These are two great legends from Judaism and Christianity, both of which share the same message. The first is an exact replication of the story, taken off a blog, and the second is my memorization of the story, which I read in a devotional book. Enjoy!
In the life of Moses, in Hebrew folklore, there is a remarkable passage. Moses finds a shepherd in the desert. He spends the day with the shepherd and helps him to milk his ewes, and at the end of the day he sees that the shepherd puts the best milk he has into a bowl, which he places on a flat stone some distance away.

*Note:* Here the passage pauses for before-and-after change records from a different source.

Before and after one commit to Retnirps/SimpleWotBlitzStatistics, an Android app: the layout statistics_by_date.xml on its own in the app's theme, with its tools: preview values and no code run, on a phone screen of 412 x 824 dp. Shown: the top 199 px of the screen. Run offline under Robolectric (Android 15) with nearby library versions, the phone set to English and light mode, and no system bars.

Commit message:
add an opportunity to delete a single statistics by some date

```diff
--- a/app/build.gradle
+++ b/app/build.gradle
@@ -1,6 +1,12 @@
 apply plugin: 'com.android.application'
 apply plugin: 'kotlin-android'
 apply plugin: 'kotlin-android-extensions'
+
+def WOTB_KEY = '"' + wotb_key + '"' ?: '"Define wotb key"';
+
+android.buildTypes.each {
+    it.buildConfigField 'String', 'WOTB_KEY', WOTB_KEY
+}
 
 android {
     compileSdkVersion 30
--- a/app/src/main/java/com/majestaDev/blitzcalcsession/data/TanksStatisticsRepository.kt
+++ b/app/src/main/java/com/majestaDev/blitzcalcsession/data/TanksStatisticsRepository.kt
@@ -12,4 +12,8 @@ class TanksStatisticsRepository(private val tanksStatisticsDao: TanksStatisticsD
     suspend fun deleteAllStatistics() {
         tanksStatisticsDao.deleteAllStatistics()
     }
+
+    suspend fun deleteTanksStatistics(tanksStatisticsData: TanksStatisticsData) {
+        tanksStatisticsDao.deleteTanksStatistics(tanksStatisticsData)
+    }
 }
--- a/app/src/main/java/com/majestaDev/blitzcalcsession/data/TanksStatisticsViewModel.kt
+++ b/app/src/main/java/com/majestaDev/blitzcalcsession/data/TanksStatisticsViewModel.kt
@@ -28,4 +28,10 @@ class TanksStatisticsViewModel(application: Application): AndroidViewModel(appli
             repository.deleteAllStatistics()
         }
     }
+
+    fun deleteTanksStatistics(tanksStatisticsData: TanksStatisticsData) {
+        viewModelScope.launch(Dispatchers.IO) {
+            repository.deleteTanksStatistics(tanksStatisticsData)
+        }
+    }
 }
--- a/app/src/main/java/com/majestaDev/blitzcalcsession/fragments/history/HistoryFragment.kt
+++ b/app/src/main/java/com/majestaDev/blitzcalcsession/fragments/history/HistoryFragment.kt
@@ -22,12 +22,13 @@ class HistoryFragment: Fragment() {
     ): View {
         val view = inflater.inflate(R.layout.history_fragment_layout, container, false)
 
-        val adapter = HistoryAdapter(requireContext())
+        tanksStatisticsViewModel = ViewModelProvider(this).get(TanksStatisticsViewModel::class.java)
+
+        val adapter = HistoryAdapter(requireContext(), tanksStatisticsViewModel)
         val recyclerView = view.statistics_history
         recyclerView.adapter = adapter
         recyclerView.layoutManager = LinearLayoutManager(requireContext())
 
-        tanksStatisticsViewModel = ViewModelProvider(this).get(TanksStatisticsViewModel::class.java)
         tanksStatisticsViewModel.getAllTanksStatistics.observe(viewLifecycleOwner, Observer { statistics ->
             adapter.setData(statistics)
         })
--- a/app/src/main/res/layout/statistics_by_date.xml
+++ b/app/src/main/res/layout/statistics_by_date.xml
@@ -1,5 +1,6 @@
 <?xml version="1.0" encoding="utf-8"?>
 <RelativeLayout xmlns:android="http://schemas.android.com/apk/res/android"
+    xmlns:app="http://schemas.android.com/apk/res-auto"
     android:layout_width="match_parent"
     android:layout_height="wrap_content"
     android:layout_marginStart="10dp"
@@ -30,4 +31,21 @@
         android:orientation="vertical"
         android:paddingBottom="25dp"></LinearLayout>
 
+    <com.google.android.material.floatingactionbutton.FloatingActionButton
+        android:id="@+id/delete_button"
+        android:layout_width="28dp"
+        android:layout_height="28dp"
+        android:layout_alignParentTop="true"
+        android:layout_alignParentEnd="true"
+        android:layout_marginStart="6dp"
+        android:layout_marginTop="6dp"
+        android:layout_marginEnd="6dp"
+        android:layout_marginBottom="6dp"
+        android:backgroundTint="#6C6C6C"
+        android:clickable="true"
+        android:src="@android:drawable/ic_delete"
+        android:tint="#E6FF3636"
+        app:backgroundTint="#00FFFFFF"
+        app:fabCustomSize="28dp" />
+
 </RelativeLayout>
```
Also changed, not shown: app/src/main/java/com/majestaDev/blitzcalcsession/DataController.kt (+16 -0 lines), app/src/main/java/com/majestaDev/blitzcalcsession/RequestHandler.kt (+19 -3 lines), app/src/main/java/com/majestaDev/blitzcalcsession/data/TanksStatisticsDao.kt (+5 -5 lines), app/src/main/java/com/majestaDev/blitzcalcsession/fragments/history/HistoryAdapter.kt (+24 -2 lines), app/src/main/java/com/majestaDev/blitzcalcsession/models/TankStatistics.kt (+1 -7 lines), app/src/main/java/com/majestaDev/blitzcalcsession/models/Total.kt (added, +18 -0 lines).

So Moses asks him what it is for and the shepherd replies, “This is God’s milk.” Moses is puzzled and asks him what he means. The shepherd says, “I always take the best milk I posess, and I bring it as an offering to God.”
Moses, who is far more sophisticated than the shepherd with his naive faith, asks, “And does God drink it?”
“Yes,” replies the shepherd, “He does.”
Then Moses feels compelled to enlighten the poor shepherd and he explains that God, being pure spirit, does not drink milk. Yet the shepherd is sure that He does, and so they have a short argument, which ends with Moses telling the shepherd to hide behind the bushes to find out whether in fact God does come to drink the milk.
Moses then goes out to pray in the desert. The shepherd hides, the night comes, and in the moonlight the shepherd sees a little fox that comes trotting from the desert, looks right, looks left and heads straight towards the milk, which he laps up, and disappears into the desert again.
The next morning Moses finds the shepherd quite depressed and downcast. “What’s the matter?” he asks.
The shepherd says “You were right, God is pure spirit and He doesn’t want my milk.” Moses is surprised. He says “you should be happy. You know more about God than you did before.”
“Yes, I do,” says the shepherd, “but the only thing I could do to express my love for Him has been taken away from me.”
Moses sees the point. He retires into the desert and prays hard. In the night, in a vision, God speaks to him and says “Moses, you were wrong. It is true that I am pure spirit. Nevertheless, I always accepted with gratitude the milk which the shepherd offered me as the expression of his love, but since, being pure spirit, I do not need the milk, I shared it with this little fox, who is very fond of milk.”
There once lived a jugglar who would perform tricks for Our Lady of the Rosary at a certain shrine. Every day he would go before the statue and juggle his balls, than at the end of the day go home and rest. He was the only one who ever visited Our Lady, but the priest who took care of the shrine became worried about this man, thinking he was causing trouble in the shrine. So he waited for the jugglar to come, and as soon as he did, he chased the man out before he could even do one act. As he ran, the jugglar had dropped his balls, which the priest immediately scooped up and hid in his bedroom.
That night, the priest had a dream. In it, Our Lady approached him, saying “Why did you chase out the man who juggled for me? I enjoyed his work very much, and as there was no one else to come see me, I was happy to be with him.” The priest replied, “O Lady, I thought he was only there to mock you!” Our Lady answered, “He wished to honor me, and knew no other way to. You have taken away his only means of honoring me.” The priest was saddened and begged Our Lady to help him teach the jugglar how to properly honor her. She said, “I want you to teach him the rosary.” “And how will I know,” asked the priest, “That this is what God wants?” “I will leave you a sign,” Our Lady answered, and the dream ended.
The priest awoke. He was suddenly filled with the urge to go to the cupboard where he had hid the balls. But when he opened the cupboard, he found it empty. He immediately ran to the jugglar’s house, and he found that the balls had been returned to him. And he taught the man how to pray the rosary.